Voices of the South hosts the 8th Annual Memphis Children’s Theatre Festival at the McCoy theatre on the Rhodes College campus this Memorial Day weekend. The pay-what-you-can festival features over a dozen different performances, workshops, street performances, and many arts activities.
Voices of the South members Alice Berry, Miranda Fisher, and Corwyn Cullum spoke with Kacky Walton about the event.
When people think of wrestler Sputnik Monroe’s records, they think of his stance against segregation and his wrestling titles. They don’t think of the songs he recorded on vinyl, his literal record. But the man who in the late 1950s desegregated Memphis’ main wrestling auditorium, one of the first things to be desegregated in the city, was also a trailblazer of another sort. In 1959, Monroe became one of the first wrestlers to ever cut a record.
The famed Spanish explorer, Hernando De Soto, the first European to see the Mississippi River, died on May 21, 1542.
De Soto and his men had marched hundreds of miles through much of the Southeast. By the time of his death, De Soto had lost at least 1/3 of his men to disease, malnutrition, and constant warfare with the Native Americans.
After his death, the remaining Spaniards traveled down the Mississippi, made their way to Mexico, and then back home.
Just because somebody tells you that a certain business category is a dying business doesn’t mean it’s gonna die today or tomorrow. People were still making money on Blockbuster stores a decade after the announcement of their demise.
Business categories do, indeed, die. Almost always because of advances in science. Nobody’s making steamships any more.
But some categories that start shrinking aren’t necessarily dying. They’re just getting smaller.

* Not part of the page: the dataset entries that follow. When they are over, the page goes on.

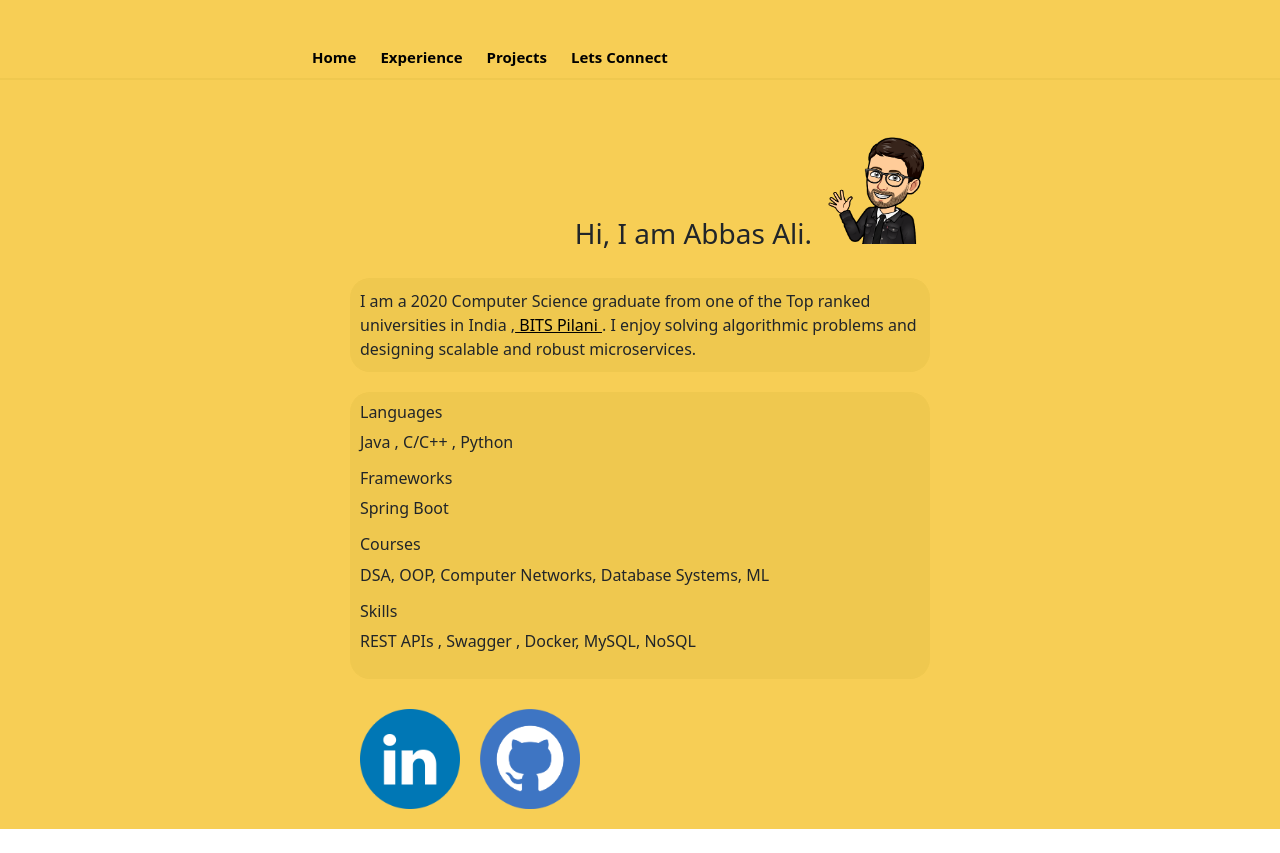
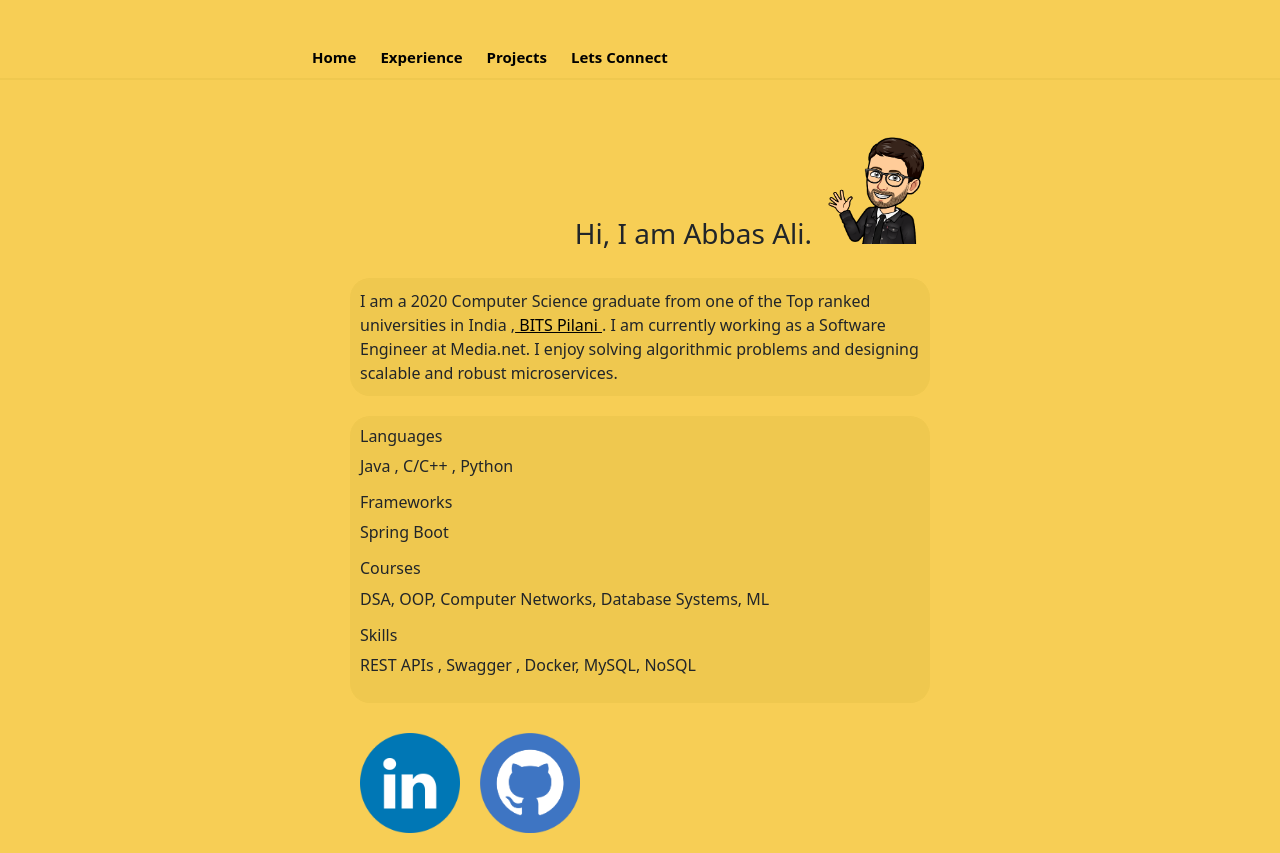
Before and after one commit to abbastriesgit/demos-frontend, a React (Create React App) app: page / in a window 1280 px wide. Before the commit the page ends 829 px from the top, so only its background shows below. Built offline with nearby package versions, Linux system fonts and the light colour scheme.

Commit message:
Added menu icon

```diff
--- a/src/components/myNavbar.jsx
+++ b/src/components/myNavbar.jsx
@@ -5,6 +5,7 @@ import {useEffect, useState} from "react";
 import IsMobile from "../logic/isMobile";
 import urls from "../constants/urls";
 import close from "../images/close.png"
+import menu from "../images/menu.png"
 
 function MyNavbar() {
 
@@ -65,7 +66,7 @@ function MyNavbar() {
                <div style={{flex:1}}></div>
                <Button style={buttonStyle} href={"/"}> <b>Home</b></Button>
                <div style={{flex:3}}></div>
-               <img src="https://img.icons8.com/material-outlined/24/000000/menu--v4.png"  width={"20px"} height={"30px"} onClick={toggleClick}/>
+               <img src={menu}  width={"20px"} height={"30px"} onClick={toggleClick}/>
                <div style={{flex:1}}></div>
            </div>);
     }
--- a/src/pages/aboutMe.jsx
+++ b/src/pages/aboutMe.jsx
@@ -76,6 +76,7 @@ function AboutMe(){
             <div style={style2}>
                 <animated.div style={propRight}>
                     I am a 2020 Computer Science graduate from one of the Top ranked universities  in India ,<a style={{color:"black"}} href={"https://www.bits-pilani.ac.in/"} target={"_blank"}> BITS Pilani </a>.
+                    I am currently working as a Software Engineer at Media.net.
                     I enjoy solving algorithmic problems and designing scalable and robust microservices.
                 </animated.div>
             </div>
```
Also changed, not shown: src/images/menu.png (added).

This week on the Behind the Headlines Radio Roundtable, Host Eric Barnes, publisher of the Memphis Daily News, and Bill Dries, Senior Reporter for the Memphis Daily News, discuss Memphis Mayor A.C. Wharton's proposal to a skeptical Memphis City Council for a property tax increase.